How to complete this task:
Would you repeat the whole listing exactly, pictures excluded?

Listed records:
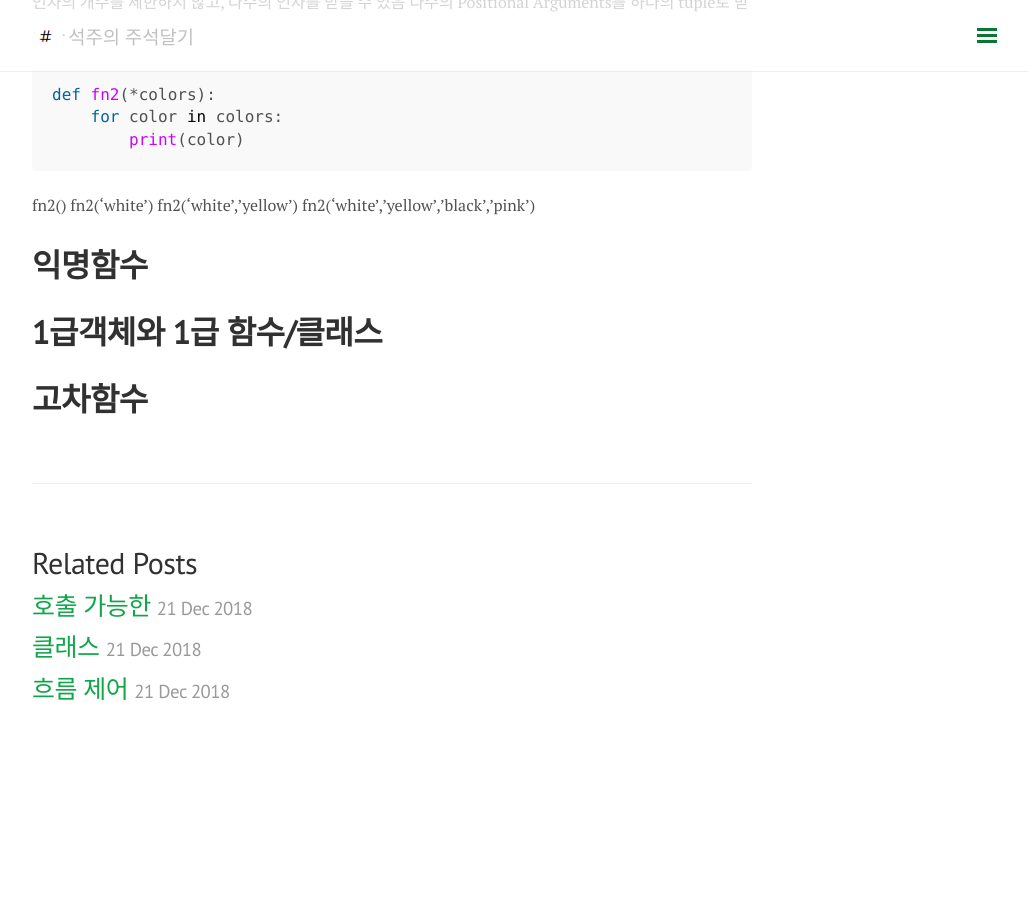
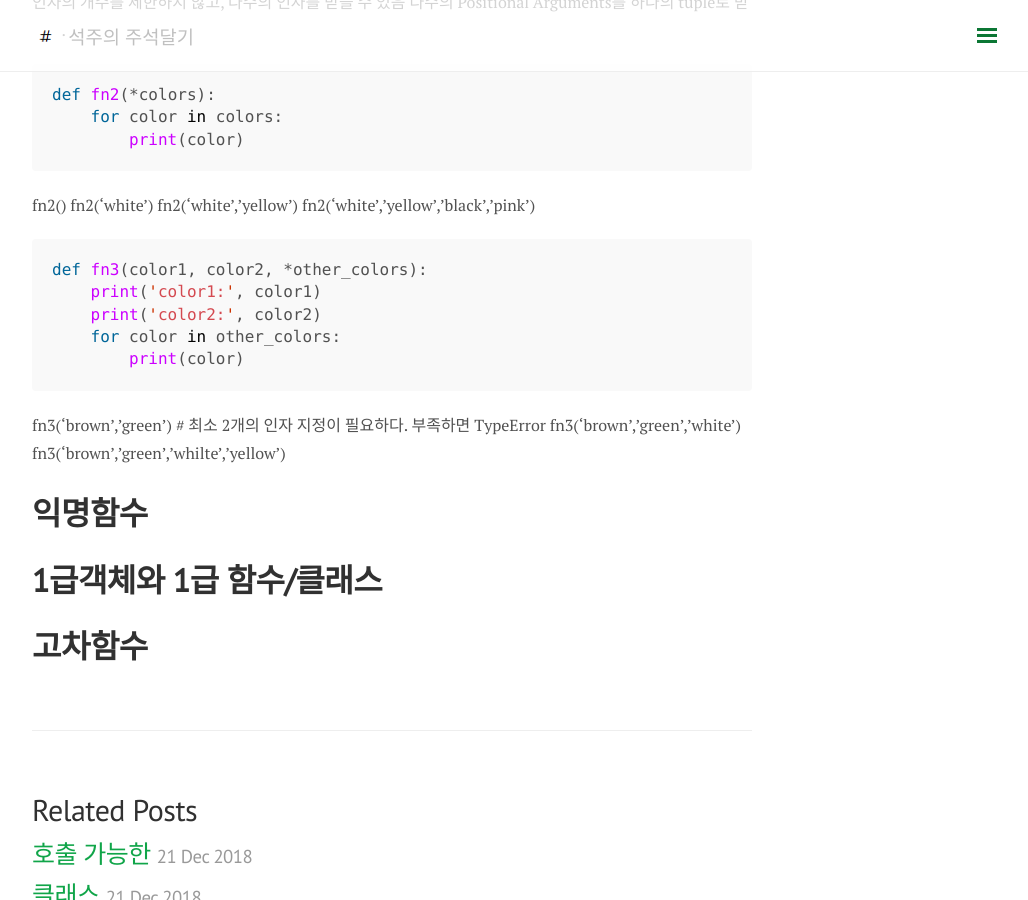
Before and after one commit to somefood/somefood.github.io, a Jekyll site: the page built from _posts/Python/2018-12-21-04function.md, in a window 1280 px wide and 900 px high, scrolled down 2419 px. Shown: the whole window, without its empty margins (248-1276 px from the left). Built offline with Jekyll 4.4.1, drawn with Linux system fonts in a browser that asks for light colours; nearby versions of some CDN libraries; comment, search, counter and statistics services are not loaded; before the commit the page ends 3184 px from its top, so only the background shows below that.

Commit message:
Update 2018-12-21-04function.md

````diff
--- a/_posts/Python/2018-12-21-04function.md
+++ b/_posts/Python/2018-12-21-04function.md
@@ -100,6 +100,17 @@ fn2('white')
 fn2('white','yellow')
 fn2('white','yellow','black','pink')
 
+```python
+def fn3(color1, color2, *other_colors):
+    print('color1:', color1)
+    print('color2:', color2)
+    for color in other_colors:
+        print(color)
+```
+fn3('brown','green') #  최소 2개의 인자 지정이 필요하다. 부족하면 TypeError
+fn3('brown','green','white')
+fn3('brown','green','whilte','yellow')
+
 # 익명함수
 
 # 1급객체와 1급 함수/클래스
````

Exercise output:
Before and after one commit to somefood/somefood.github.io, a Jekyll site: the page built from _posts/Python/2018-12-21-04function.md, in a window 1280 px wide and 900 px high, scrolled down 2419 px. Shown: the whole window, without its empty margins (248-1276 px from the left). Built offline with Jekyll 4.4.1, drawn with Linux system fonts in a browser that asks for light colours; nearby versions of some CDN libraries; comment, search, counter and statistics services are not loaded; before the commit the page ends 3184 px from its top, so only the background shows below that.

Commit message:
Update 2018-12-21-04function.md

````diff
--- a/_posts/Python/2018-12-21-04function.md
+++ b/_posts/Python/2018-12-21-04function.md
@@ -100,6 +100,17 @@ fn2('white')
 fn2('white','yellow')
 fn2('white','yellow','black','pink')
 
+```python
+def fn3(color1, color2, *other_colors):
+    print('color1:', color1)
+    print('color2:', color2)
+    for color in other_colors:
+        print(color)
+```
+fn3('brown','green') #  최소 2개의 인자 지정이 필요하다. 부족하면 TypeError
+fn3('brown','green','white')
+fn3('brown','green','whilte','yellow')
+
 # 익명함수
 
 # 1급객체와 1급 함수/클래스
````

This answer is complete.